Companies, particularly in Europe, are benefiting from a more favourable context
Stock markets reacted very positively to the results of round one of the French presidential election. European indices rebounded by 2-4% on Monday 24 April. The hope of softer political risks in Europe will allow investors to focus on economic fundamentals. But are they really that good?
In addition to economic data, another way of assessing the health of the eurozone is to follow the EPS (earnings per share) outlook. Over the past few quarters, the trend has been quite encouraging. Companies have seen their earnings surprise to the upside and even resume the growth track.
Positive earnings growth
For several years, European companies have been stuck in a complicated environment (sovereign debt crisis, low domestic demand, fears of secular stagnation, etc.). Against this backdrop, EPS growth has remained anaemic, and trends have been clearly less favourable than in the US, which has benefited from a perkier economic climate (see graph below). However, the outlook seems to be improving in Europe.
Several factors herald a rebound in earnings:
1) Favourable macro-economic effects:
- Growing demand: Macro-economic indices are improving, reflecting a better economic climate. Companies have fuller order books and can now see a brighter future. Consequently, demand and revenues are set to increase.
- Profit margins should improve: Firstly, the upbeat economic climate will give companies more pricing power (the capacity to raise selling prices). Indeed, the deflationary risk has faded in recent quarters. Secondly, with the expected growth in revenues, companies will enjoy higher operational leverage which will automatically expand margins. Companies with high fixed costs will be the first to reap the benefits;

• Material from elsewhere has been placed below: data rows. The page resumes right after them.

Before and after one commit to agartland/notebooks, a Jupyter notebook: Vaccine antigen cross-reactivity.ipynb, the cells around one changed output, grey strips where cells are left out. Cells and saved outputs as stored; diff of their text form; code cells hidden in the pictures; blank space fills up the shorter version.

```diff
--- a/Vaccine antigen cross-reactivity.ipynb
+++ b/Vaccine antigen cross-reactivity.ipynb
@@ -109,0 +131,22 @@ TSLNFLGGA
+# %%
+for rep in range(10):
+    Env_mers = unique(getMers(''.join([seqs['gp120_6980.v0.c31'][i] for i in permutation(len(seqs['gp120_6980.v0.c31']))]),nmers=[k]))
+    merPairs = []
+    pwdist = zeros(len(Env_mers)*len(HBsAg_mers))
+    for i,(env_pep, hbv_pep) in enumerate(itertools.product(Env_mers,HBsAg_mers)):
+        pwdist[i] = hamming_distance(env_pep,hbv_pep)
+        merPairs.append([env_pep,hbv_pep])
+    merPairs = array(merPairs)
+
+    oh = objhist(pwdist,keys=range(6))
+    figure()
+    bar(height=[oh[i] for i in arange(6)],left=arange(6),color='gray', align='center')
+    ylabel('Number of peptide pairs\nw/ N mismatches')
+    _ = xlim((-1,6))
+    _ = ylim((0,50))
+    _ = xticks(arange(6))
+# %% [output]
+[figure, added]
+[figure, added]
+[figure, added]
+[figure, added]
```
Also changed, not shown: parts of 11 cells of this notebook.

- The weak euro is finally an advantage for exporting companies.
2) Technical effects:
- Very favourable base effects. The start of 2016 was marked by very low profitability in certain sectors. For example, the sharp fall in oil prices at the end of 2015 severely penalised oil groups. Since this date, the rebound in the barrel price has pointed to a strong recovery in earnings growth in 2017. The markets expect a 40% rise in earnings in the energy sector. Likewise, the banking sector is benefiting from this growth thanks to very positive base effects (2016 was a challenging year for banks).

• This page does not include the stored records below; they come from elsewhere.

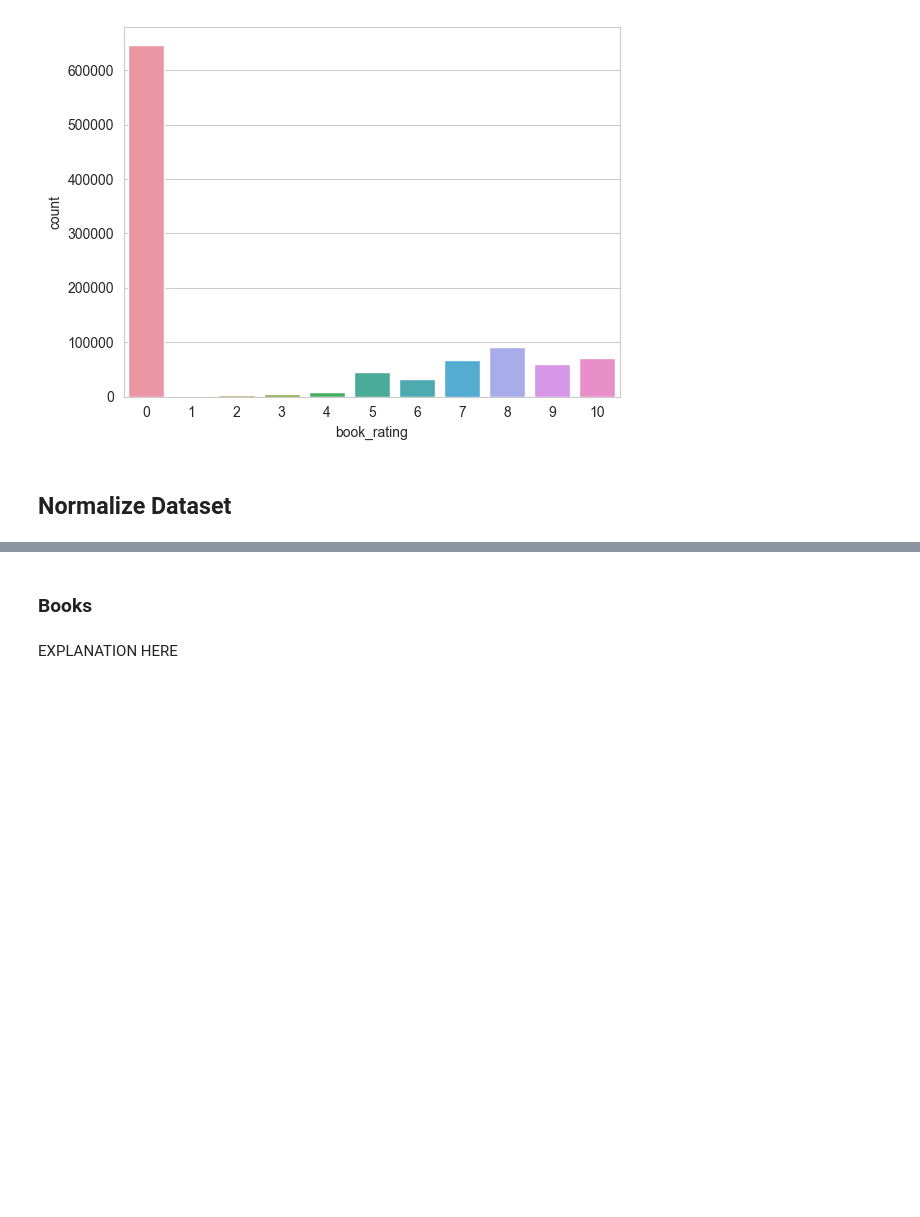
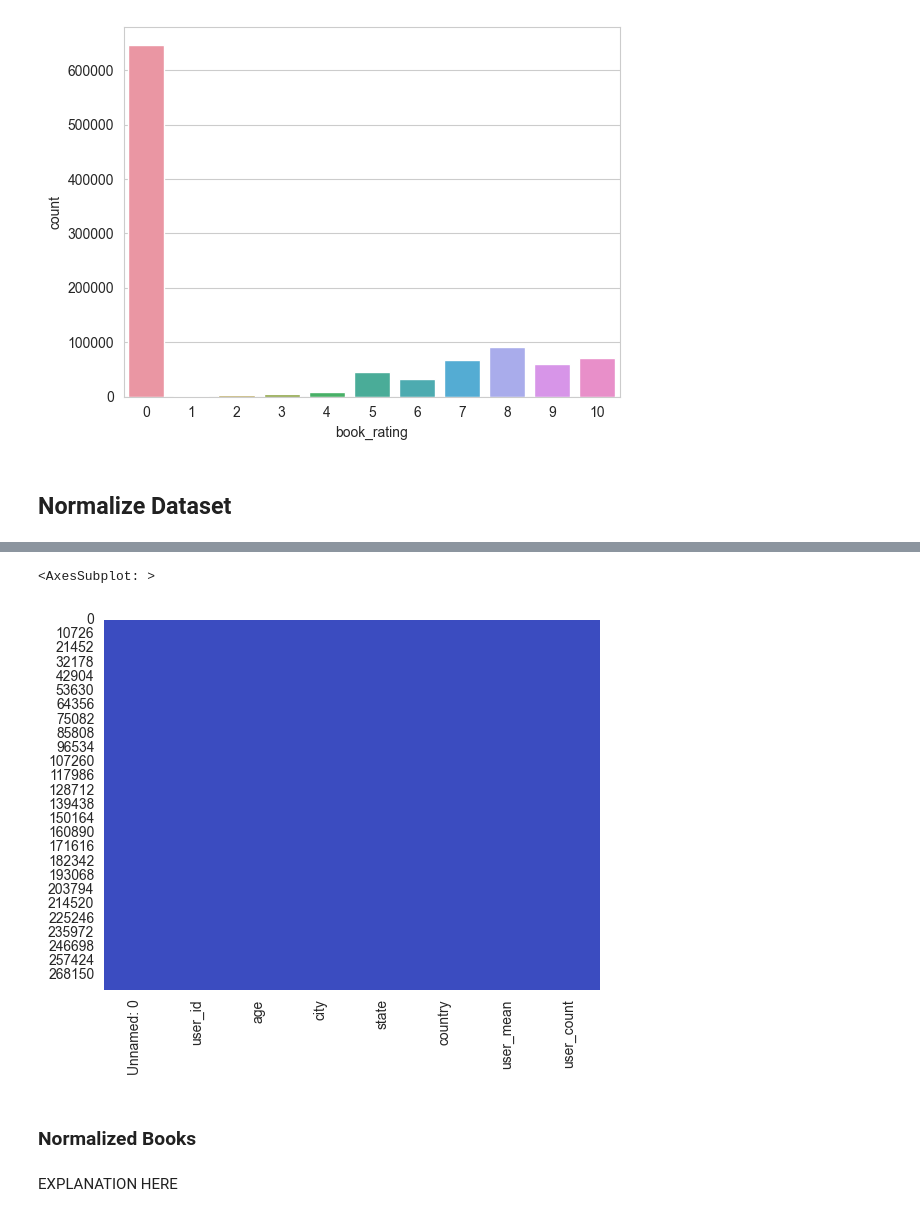
Before and after one commit to fichtnerma/Recommender, a Jupyter notebook: data-normalization.ipynb, the cells around one changed output, grey strips where cells are left out. Drawn from its saved outputs; the diff is of its cells as text; code cells hidden in the pictures; blank space fills up the shorter version.

```diff
--- a/data-normalization.ipynb
+++ b/data-normalization.ipynb
@@ -198,8 +243,13 @@ export_normalized_data(norm_books, norm_users, norm_ratings)
 norm_books, norm_users, norm_ratings = get_normalized_data(books_path='data/normalized_books.csv',
                                                            users_path='data/normalized_users.csv',
                                                            ratings_path='data/normalized_ratings.csv')
+# %%
+sns.heatmap(norm_users.isnull(), cbar = False, cmap='coolwarm')
+# %% [output]
+<AxesSubplot: >
+[figure, added]
 # %% [markdown]
-### Books
+### Normalized Books
 # %% [markdown]
 EXPLANATION HERE
 # %%
```
Also changed, not shown: parts of 13 cells of this notebook, 1 other file.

Encouraging first quarter 2017 results
The reporting season for the first quarter of 2017 is underway. Indeed, it is a very busy time at the moment with respectively 41% and 33% of the results scheduled for release during the week of 24 April in the US and Europe1. At this stage, there have been more releases in the US than in Europe. So, we can already draw some conclusions about the US results.
Overall, the figures are pretty reassuring:

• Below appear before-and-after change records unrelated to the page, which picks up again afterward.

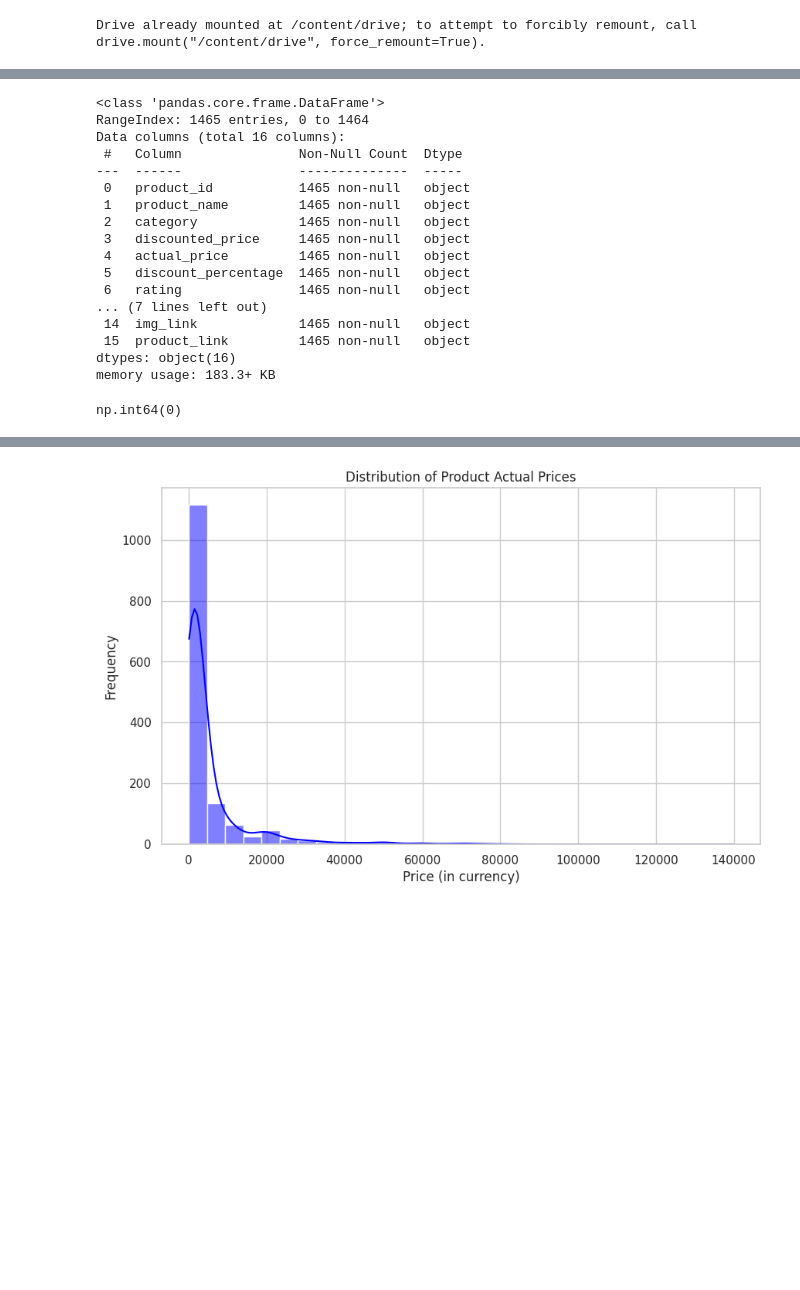
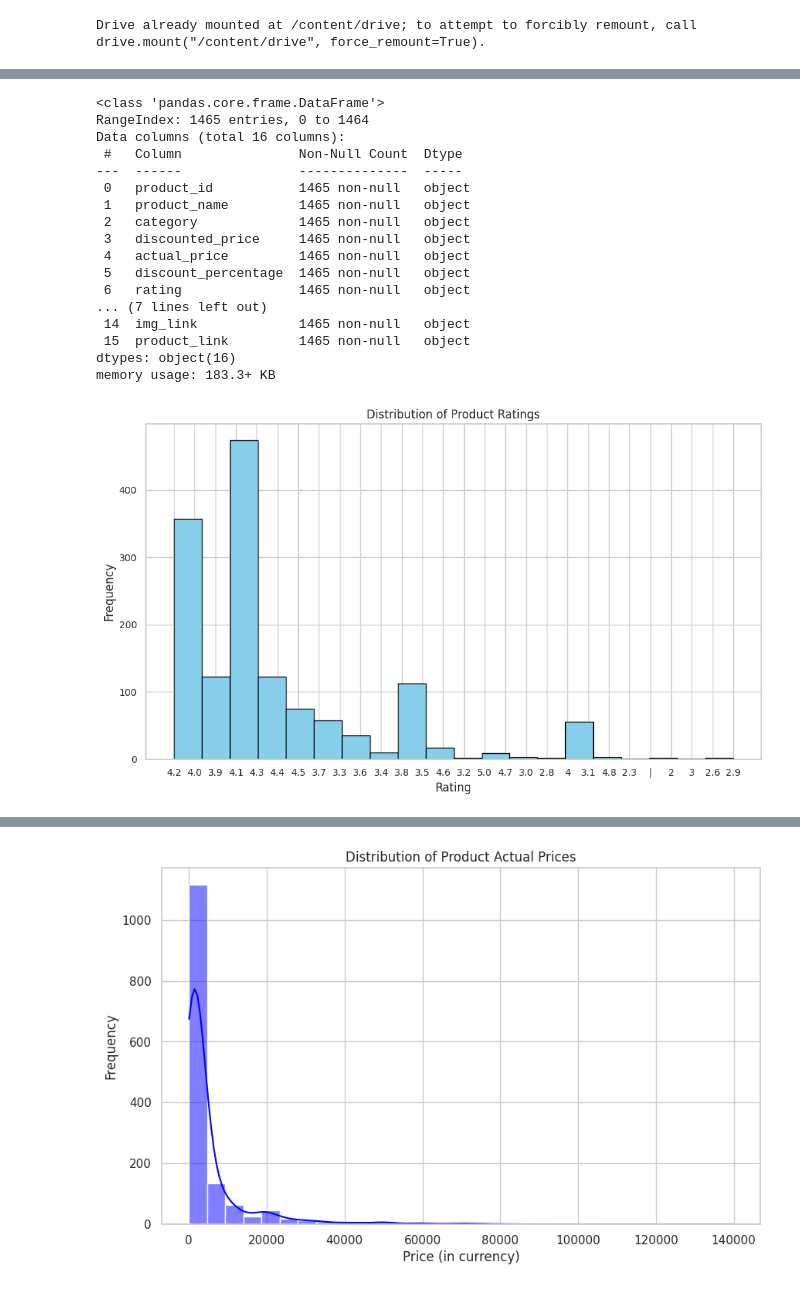
Before and after one commit to ggosdinski/Amazon-Sales-Repository, a Jupyter notebook: AmazonSalesAnalysis.ipynb, the cells around one changed output, grey strips where cells are left out. Cells and saved outputs as stored; diff of their text form; code cells hidden in the pictures; blank space fills up the shorter version.

```diff
--- a/AmazonSalesAnalysis.ipynb
+++ b/AmazonSalesAnalysis.ipynb
@@ -29,28 +31,44 @@ df.head()
 | 2 | B096MSW6CT | Sounce Fast Phone Charging Cable ... | Computers&Accessories|Accessories... | ₹199 | ₹1,899 | 90% | 3.9 | ... |
 | 3 | B08HDJ86NZ | boAt Deuce USB 300 2 in 1 Type-C ... | Computers&Accessories|Accessories... | ₹329 | ₹699 | 53% | 4.2 | ... |
 | 4 | B08CF3B7N1 | Portronics Konnect L 1.2M Fast Ch... | Computers&Accessories|Accessories... | ₹154 | ₹399 | 61% | 4.2 | ... |
-# %%
-df.info()
-df.describe()
-df.isnull().sum()
-df.duplicated().sum()
-# Conocer los datos de mi dataset
-# %% [output]
-<class 'pandas.core.frame.DataFrame'>
-RangeIndex: 1465 entries, 0 to 1464
-Data columns (total 16 columns):
- #   Column               Non-Null Count  Dtype
----  ------               --------------  -----
- 0   product_id           1465 non-null   object
- 1   product_name         1465 non-null   object
- 2   category             1465 non-null   object
- 3   discounted_price     1465 non-null   object
- 4   actual_price         1465 non-null   object
- 5   discount_percentage  1465 non-null   object
- 6   rating               1465 non-null   object
-... (7 lines left out)
- 14  img_link             1465 non-null   object
- 15  product_link         1465 non-null   object
-dtypes: object(16)
-memory usage: 183.3+ KB
-np.int64(0)
+# %%
+# Know my dataset by showing basic information, statistics, if there are duplicates, if there is null data
+df.info()
+
+# Set larger figure size to improve readability of x-axis labels
+plt.figure(figsize=(10, 6))  # Width: 10, Height: 6
+
+# Plot histogram of the 'rating' column
+plt.hist(df['rating'], bins=20, color='skyblue', edgecolor='black')  # Increase number of bins for detail
+
+# Add labels and title
+plt.title('Distribution of Product Ratings')
+plt.xlabel('Rating')
+plt.ylabel('Frequency')
+
+# Improve x-axis tick visibility
+plt.xticks(fontsize=10)
+plt.yticks(fontsize=10)
+
+# Show the plot
+plt.tight_layout()
+plt.show()
+# %% [output]
+<class 'pandas.core.frame.DataFrame'>
+RangeIndex: 1465 entries, 0 to 1464
+Data columns (total 16 columns):
+ #   Column               Non-Null Count  Dtype
+---  ------               --------------  -----
+ 0   product_id           1465 non-null   object
+ 1   product_name         1465 non-null   object
+ 2   category             1465 non-null   object
+ 3   discounted_price     1465 non-null   object
+ 4   actual_price         1465 non-null   object
+ 5   discount_percentage  1465 non-null   object
+ 6   rating               1465 non-null   object
+... (7 lines left out)
+ 14  img_link             1465 non-null   object
+ 15  product_link         1465 non-null   object
+dtypes: object(16)
+memory usage: 183.3+ KB
+[figure, added]
```
Also changed, not shown: parts of 13 cells of this notebook.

- Earnings per share (EPS) growth in 1H17 was 12% y/y;
- US banks continued to consolidate the improvement in profitability thanks to the effects of the reflation trade (Fed rate hikes, increase in loan applications);
- Despite a firmer dollar, global cyclical stocks (particularly technology and materials) benefited from a more favourable world economic environment;
- The only fly in the ointment is the transport sector (airline companies) which was stung by higher oil prices; so far, the EPS published of US companies have come in above expectations (5% above consensus). Consequently, analysts are revising up their forecasts, particularly for very cyclical sectors. Companies share this optimism and, in turn, are revising up their guidance.
Although it is too early to draw conclusions, this trend augurs well for good results in Europe. For the second consecutive quarter, and after a long recession, European companies’ should finally grow their revenues, thanks to the healthier economic climate. EPS figures are also expected to the upside year-on-year (+7%), driven by energy (+40%). However, utilities are likely to continue to suffer from their dismal profitability (-44%).
The game is not yet over, and stock markets may still react unexpectedly. However, if political risks diminish, investors might turn their attention to the quality of European company earnings. In particular they should analyse the evolution of profit margins and the capacity of companies to capture the expected uplift in revenues thanks to better economic conditions. In Europe, cyclical and bank stocks appear to be in the best position to do this.
1) In Europe, the publications calendar for the Stoxx 600 index is as follows: 33% of companies in this index will publish their results during the week of 24 April, 26% on 1 May, 20% on 6 May and 5% on 15 May. In the US, 41% of S&P500 companies will publish their results during the week of 24 April, 23% during the week of 1 May and 5% on 6 May.